Some Common Types of Derivation

Noun to Adjective

This is one of the most productive types of derivation. Most adjectives are formed by adding suffixes to the combining form of nouns. The most common of these is -nyo, with the sense of "related to, characteristic of, having the qualities of".

Another common suffix is -to, indicating possession of something.

Noun or Adjective to Verb

In order to make a verb from a nominal part of speech, the derivational affix you use should depend on the type of verb you are to create. If the verb to be created is to be transitive, add -á- to the combining form and conjugate it like ducám. If it is to be intransitive, add -é- to the combining form and conjugate the verb like gavém. Most verbs made from adjectives are intransitive and stative (they indicate the state or condition of having the quality of the adjective, e.g. rúdho, "red," rúdhém, "be red (blush)"). However, in the case of transitive verbs from adjectives, if it has the meaning of causing someone or something to have quality of that adjective, then add -pé- to the combining form and conjugate it like moripém. This is what is known as a causative verb (see below for more about causatives).

Of course, there are a number of words that do not behave in this neat manner. For example, there is the transitive é-stem verb oquém, "see," which is related to the i-stem noun oqui, "eye". (If things were perfectly regular, we would have oqui and oqueyám.) These are exceptions, though, and are relics of earlier stages of the language; new verbs are not formed this way.

Verb to Noun or Adjective

Some of the process of word-formation has been covered already, especially in the section on gerunds and participles — infinitives are essentially verbal nouns, and participles are essentially verbal adjectives, although they have some special functions. To form gerunds and participles, please click on the link in the previous sentence.
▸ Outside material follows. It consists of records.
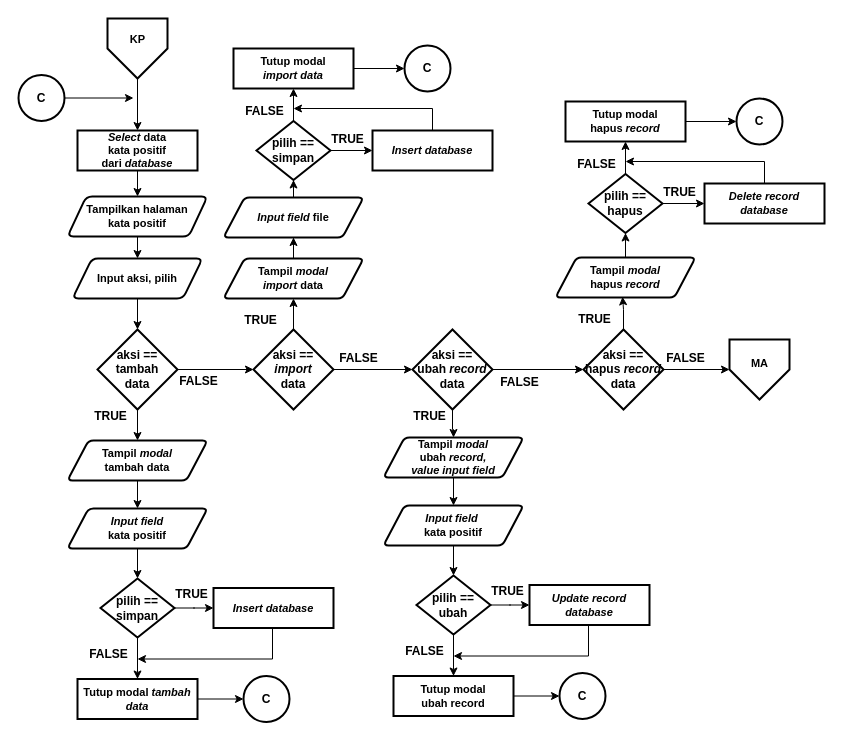
Before: Dokumen TA/Paper/Flowchart/Flowchart menu kata positif.drawio in muspriandi/TextMining-SentimentAnalysis, a draw.io diagram. Source tidied: cells renumbered, new cells numbered last; positions are measured from the earlier drawing's top-left corner, leaving out a move shared by most shapes. Both pictures are drawn from the tidied source at 100%, with x=0, y=0 at pixel (18, 18).
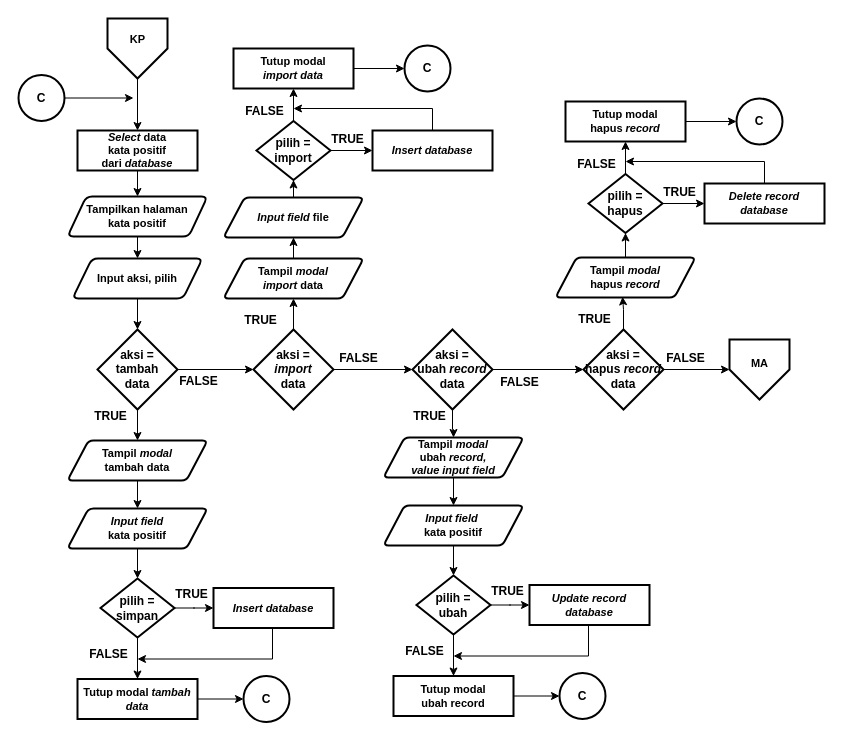
The same page after the edit.

Diff of the diagram source:
```diff
@@
-    <mxCell id="17" value="&lt;b&gt;&lt;font style=&quot;font-size: 12px&quot;&gt;aksi == tambah&lt;br&gt;data&lt;/font&gt;&lt;/b&gt;" style="rhombus;whiteSpace=wrap;html=1;strokeWidth=2;" parent="1" vertex="1">
+    <mxCell id="17" value="&lt;b&gt;&lt;font style=&quot;font-size: 12px&quot;&gt;aksi = tambah&lt;br&gt;data&lt;/font&gt;&lt;/b&gt;" style="rhombus;whiteSpace=wrap;html=1;strokeWidth=2;" parent="1" vertex="1">
       <mxGeometry x="79" y="311" width="80" height="80" as="geometry" />
     </mxCell>
@@
-    <mxCell id="20" value="&lt;b&gt;&lt;font style=&quot;font-size: 12px&quot;&gt;aksi == &lt;i&gt;import&lt;/i&gt;&lt;br&gt;data&lt;br&gt;&lt;/font&gt;&lt;/b&gt;" style="rhombus;whiteSpace=wrap;html=1;strokeWidth=2;" parent="1" vertex="1">
+    <mxCell id="20" value="&lt;b&gt;&lt;font style=&quot;font-size: 12px&quot;&gt;aksi = &lt;br&gt;&lt;i&gt;import&lt;/i&gt;&lt;br&gt;data&lt;br&gt;&lt;/font&gt;&lt;/b&gt;" style="rhombus;whiteSpace=wrap;html=1;strokeWidth=2;" parent="1" vertex="1">
       <mxGeometry x="235" y="311" width="80" height="80" as="geometry" />
     </mxCell>
@@
-    <mxCell id="23" value="&lt;b&gt;&lt;font style=&quot;font-size: 12px&quot;&gt;aksi == &lt;br&gt;ubah &lt;i&gt;record&lt;/i&gt;&lt;br&gt;data&lt;br&gt;&lt;/font&gt;&lt;/b&gt;" style="rhombus;whiteSpace=wrap;html=1;strokeWidth=2;" parent="1" vertex="1">
+    <mxCell id="23" value="&lt;b&gt;&lt;font style=&quot;font-size: 12px&quot;&gt;aksi =&lt;br&gt;ubah &lt;i&gt;record&lt;/i&gt;&lt;br&gt;data&lt;br&gt;&lt;/font&gt;&lt;/b&gt;" style="rhombus;whiteSpace=wrap;html=1;strokeWidth=2;" parent="1" vertex="1">
       <mxGeometry x="394" y="311" width="80" height="80" as="geometry" />
     </mxCell>
@@
-    <mxCell id="26" value="&lt;b&gt;&lt;font style=&quot;font-size: 12px&quot;&gt;aksi == &lt;br&gt;hapus &lt;i&gt;record&lt;/i&gt;&lt;br&gt;data&lt;br&gt;&lt;/font&gt;&lt;/b&gt;" style="rhombus;whiteSpace=wrap;html=1;strokeWidth=2;" parent="1" vertex="1">
+    <mxCell id="26" value="&lt;b&gt;&lt;font style=&quot;font-size: 12px&quot;&gt;aksi = &lt;br&gt;hapus &lt;i&gt;record&lt;/i&gt;&lt;br&gt;data&lt;br&gt;&lt;/font&gt;&lt;/b&gt;" style="rhombus;whiteSpace=wrap;html=1;strokeWidth=2;" parent="1" vertex="1">
       <mxGeometry x="565" y="311" width="80" height="80" as="geometry" />
     </mxCell>
@@
-    <mxCell id="33" value="&lt;b&gt;&lt;font style=&quot;font-size: 12px&quot;&gt;pilih == simpan&lt;/font&gt;&lt;/b&gt;" style="rhombus;whiteSpace=wrap;html=1;strokeWidth=2;" parent="1" vertex="1">
+    <mxCell id="33" value="&lt;b&gt;&lt;font style=&quot;font-size: 12px&quot;&gt;pilih =&lt;br&gt;simpan&lt;/font&gt;&lt;/b&gt;" style="rhombus;whiteSpace=wrap;html=1;strokeWidth=2;" parent="1" vertex="1">
       <mxGeometry x="82" y="560" width="74" height="59" as="geometry" />
     </mxCell>
@@
-    <mxCell id="51" value="&lt;b&gt;&lt;font style=&quot;font-size: 12px&quot;&gt;pilih == simpan&lt;/font&gt;&lt;/b&gt;" style="rhombus;whiteSpace=wrap;html=1;strokeWidth=2;" parent="1" vertex="1">
+    <mxCell id="51" value="&lt;b&gt;&lt;font style=&quot;font-size: 12px&quot;&gt;pilih = import&lt;/font&gt;&lt;/b&gt;" style="rhombus;whiteSpace=wrap;html=1;strokeWidth=2;" parent="1" vertex="1">
       <mxGeometry x="238" y="102.5" width="74" height="59" as="geometry" />
     </mxCell>
@@
-    <mxCell id="67" value="&lt;b&gt;&lt;font style=&quot;font-size: 12px&quot;&gt;pilih == ubah&lt;/font&gt;&lt;/b&gt;" style="rhombus;whiteSpace=wrap;html=1;strokeWidth=2;" parent="1" vertex="1">
+    <mxCell id="67" value="&lt;b&gt;&lt;font style=&quot;font-size: 12px&quot;&gt;pilih =&lt;br&gt;ubah&lt;/font&gt;&lt;/b&gt;" style="rhombus;whiteSpace=wrap;html=1;strokeWidth=2;" parent="1" vertex="1">
       <mxGeometry x="398" y="557" width="74" height="59" as="geometry" />
     </mxCell>
@@
-    <mxCell id="81" value="&lt;b&gt;&lt;font style=&quot;font-size: 12px&quot;&gt;pilih == hapus&lt;/font&gt;&lt;/b&gt;" style="rhombus;whiteSpace=wrap;html=1;strokeWidth=2;" parent="1" vertex="1">
+    <mxCell id="81" value="&lt;b&gt;&lt;font style=&quot;font-size: 12px&quot;&gt;pilih = hapus&lt;/font&gt;&lt;/b&gt;" style="rhombus;whiteSpace=wrap;html=1;strokeWidth=2;" parent="1" vertex="1">
       <mxGeometry x="570" y="155.5" width="74" height="59" as="geometry" />
     </mxCell>
```
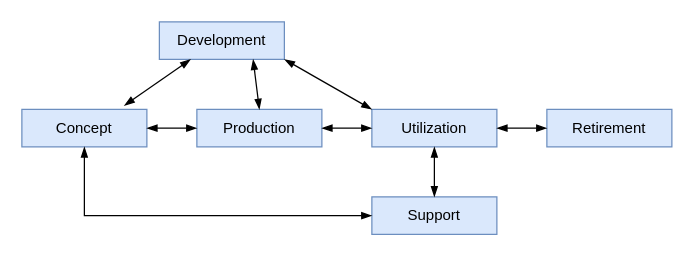
This is images/ISO IEC TR 24748-1 System Life Cycle.drawio from mrossde/PE1_PE2, a draw.io file, before an edit. Source tidied: cells renumbered, new cells numbered last; positions are measured from the earlier drawing's top-left corner, leaving out a move shared by most shapes. Both pictures are drawn from the tidied source at 125%, with x=0, y=0 at pixel (21, 21).
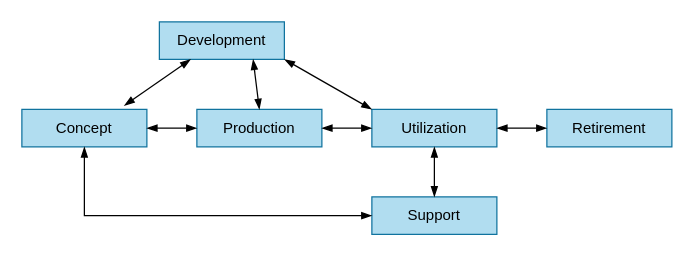
After the change.

Diff of the diagram source:
```diff
@@
 <mxGraphModel>
   <root>
     <mxCell id="0" />
     <mxCell id="1" parent="0" />
-    <mxCell id="2" value="Concept" style="text;html=1;align=center;verticalAlign=middle;whiteSpace=wrap;rounded=0;fillColor=#dae8fc;strokeColor=#6c8ebf;" parent="1" vertex="1">
+    <mxCell id="2" value="Concept" style="text;html=1;align=center;verticalAlign=middle;whiteSpace=wrap;rounded=0;fillColor=#b1ddf0;strokeColor=#10739e;" parent="1" vertex="1">
       <mxGeometry y="70" width="100" height="30" as="geometry" />
     </mxCell>
-    <mxCell id="3" value="Production" style="text;html=1;align=center;verticalAlign=middle;whiteSpace=wrap;rounded=0;fillColor=#dae8fc;strokeColor=#6c8ebf;" parent="1" vertex="1">
+    <mxCell id="3" value="Production" style="text;html=1;align=center;verticalAlign=middle;whiteSpace=wrap;rounded=0;fillColor=#b1ddf0;strokeColor=#10739e;" parent="1" vertex="1">
       <mxGeometry x="140" y="70" width="100" height="30" as="geometry" />
     </mxCell>
     <mxCell id="4" style="endArrow=blockThin;startArrow=blockThin;html=1;rounded=0;startFill=1;endFill=1;edgeStyle=orthogonalEdgeStyle;exitX=1;exitY=0.5;exitDx=0;exitDy=0;entryX=0;entryY=0.5;entryDx=0;entryDy=0;" parent="1" edge="1" source="2" target="3">
       <mxGeometry relative="1" as="geometry" />
     </mxCell>
-    <mxCell id="5" value="Utilization" style="text;html=1;align=center;verticalAlign=middle;whiteSpace=wrap;rounded=0;fillColor=#dae8fc;strokeColor=#6c8ebf;" parent="1" vertex="1">
+    <mxCell id="5" value="Utilization" style="text;html=1;align=center;verticalAlign=middle;whiteSpace=wrap;rounded=0;fillColor=#b1ddf0;strokeColor=#10739e;" parent="1" vertex="1">
       <mxGeometry x="280" y="70" width="100" height="30" as="geometry" />
     </mxCell>
-    <mxCell id="6" value="Retirement" style="text;html=1;align=center;verticalAlign=middle;whiteSpace=wrap;rounded=0;fillColor=#dae8fc;strokeColor=#6c8ebf;" parent="1" vertex="1">
+    <mxCell id="6" value="Retirement" style="text;html=1;align=center;verticalAlign=middle;whiteSpace=wrap;rounded=0;fillColor=#b1ddf0;strokeColor=#10739e;" parent="1" vertex="1">
       <mxGeometry x="420" y="70" width="100" height="30" as="geometry" />
     </mxCell>
-    <mxCell id="7" value="Support" style="text;html=1;align=center;verticalAlign=middle;whiteSpace=wrap;rounded=0;fillColor=#dae8fc;strokeColor=#6c8ebf;" parent="1" vertex="1">
+    <mxCell id="7" value="Support" style="text;html=1;align=center;verticalAlign=middle;whiteSpace=wrap;rounded=0;fillColor=#b1ddf0;strokeColor=#10739e;" parent="1" vertex="1">
       <mxGeometry x="280" y="140" width="100" height="30" as="geometry" />
     </mxCell>
-    <mxCell id="8" value="Development" style="text;html=1;align=center;verticalAlign=middle;whiteSpace=wrap;rounded=0;fillColor=#dae8fc;strokeColor=#6c8ebf;" parent="1" vertex="1">
+    <mxCell id="8" value="Development" style="text;html=1;align=center;verticalAlign=middle;whiteSpace=wrap;rounded=0;fillColor=#b1ddf0;strokeColor=#10739e;" parent="1" vertex="1">
       <mxGeometry x="110" width="100" height="30" as="geometry" />
     </mxCell>
     <mxCell id="9" style="endArrow=blockThin;startArrow=blockThin;html=1;rounded=0;startFill=1;endFill=1;edgeStyle=orthogonalEdgeStyle;exitX=1;exitY=0.5;exitDx=0;exitDy=0;entryX=0;entryY=0.5;entryDx=0;entryDy=0;" parent="1" edge="1" source="3" target="5">
       <mxGeometry relative="1" as="geometry" />
     </mxCell>
     <mxCell id="10" style="endArrow=blockThin;startArrow=blockThin;html=1;rounded=0;startFill=1;endFill=1;edgeStyle=orthogonalEdgeStyle;exitX=1;exitY=0.5;exitDx=0;exitDy=0;entryX=0;entryY=0.5;entryDx=0;entryDy=0;" parent="1" edge="1" source="5" target="6">
       <mxGeometry relative="1" as="geometry" />
     </mxCell>
     <mxCell id="11" style="endArrow=blockThin;startArrow=blockThin;html=1;rounded=0;startFill=1;endFill=1;edgeStyle=orthogonalEdgeStyle;exitX=0.5;exitY=0;exitDx=0;exitDy=0;entryX=0.5;entryY=1;entryDx=0;entryDy=0;" parent="1" edge="1" source="7" target="5">
       <mxGeometry relative="1" as="geometry" />
     </mxCell>
     <mxCell id="12" style="endArrow=blockThin;startArrow=blockThin;html=1;rounded=0;startFill=1;endFill=1;edgeStyle=orthogonalEdgeStyle;entryX=0.5;entryY=1;entryDx=0;entryDy=0;" parent="1" edge="1" source="7" target="2">
       <mxGeometry relative="1" as="geometry" />
     </mxCell>
     <mxCell id="13" style="endArrow=blockThin;startArrow=blockThin;html=1;rounded=0;startFill=1;endFill=1;entryX=1;entryY=1;entryDx=0;entryDy=0;exitX=0;exitY=0;exitDx=0;exitDy=0;" parent="1" edge="1" source="5" target="8">
       <mxGeometry relative="1" as="geometry" />
     </mxCell>
     <mxCell id="14" style="endArrow=blockThin;startArrow=blockThin;html=1;rounded=0;startFill=1;endFill=1;exitX=0.5;exitY=0;exitDx=0;exitDy=0;entryX=0.75;entryY=1;entryDx=0;entryDy=0;" parent="1" edge="1" source="3" target="8">
       <mxGeometry relative="1" as="geometry" />
     </mxCell>
     <mxCell id="15" style="endArrow=blockThin;startArrow=blockThin;html=1;rounded=0;startFill=1;endFill=1;entryX=0.25;entryY=1;entryDx=0;entryDy=0;exitX=0.819;exitY=-0.102;exitDx=0;exitDy=0;exitPerimeter=0;" parent="1" edge="1" source="2" target="8">
       <mxGeometry relative="1" as="geometry" />
     </mxCell>
   </root>
 </mxGraphModel>
```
However, there are also more types of verb-derived nouns and adjectives that are pure nouns and adjectives, not infinitives or participles.

One way to make a noun from a verb is to add to the participial stem the ending -o, and the resulting noun is declined as an s-stem. To make a noun that names the instrument of an action, add -ça to the present stem of the verb (but thematic stems drop their stem vowel and add -i- first). To make a noun that names the doer of an action, add -ir to the participial stem. Both the resulting nouns are declined like regular nouns of their classes.

Some Other Important Affixes

-issá: added to a noun, it gives the name of the female equivalent.
levón, "lion"; levonissá, "lioness"

-llo: forms diminutives, adding the meaning of "small" or "less intense" to something. Sometimes it has an endearing sense.
cato, "cat"; catollo, "kitty, kitten"

-pé-: added to the present stem of a verb, it forms a new causative verb (one that indicates that one caused someone else to do something, e.g. "to happen"/"to cause to happen"). All such verbs are conjugated like moripém. (Moripém is in fact a causative verb: "kill" = "cause to die.")
ayrem, "burn"; ayropém, ayropeya, ayropéto, "ignite, set fire to"

-tyón: makes abstract nouns from adjectives (occasionally verbs), naming the quality of the adjective.
ócu, "quick, fast, swift"; ócutyón, "speed"

-vir/-gón: forms a noun designating the source or producer of something. Added to the name of a fruit, it gives the name of the corresponding tree.
abelovir, "apple tree"

in-: prefixed to a word, it negates it, like the English "un-".

And with this, we are done with the Concise Grammar of Çomyopregi. Yes. That's it. (Well, there are still the appendices.) Enjoy your newfound understanding and appreciation of a unique people and culture that don't exist!

Reguándóy domum
© 2005 by Damátir Ando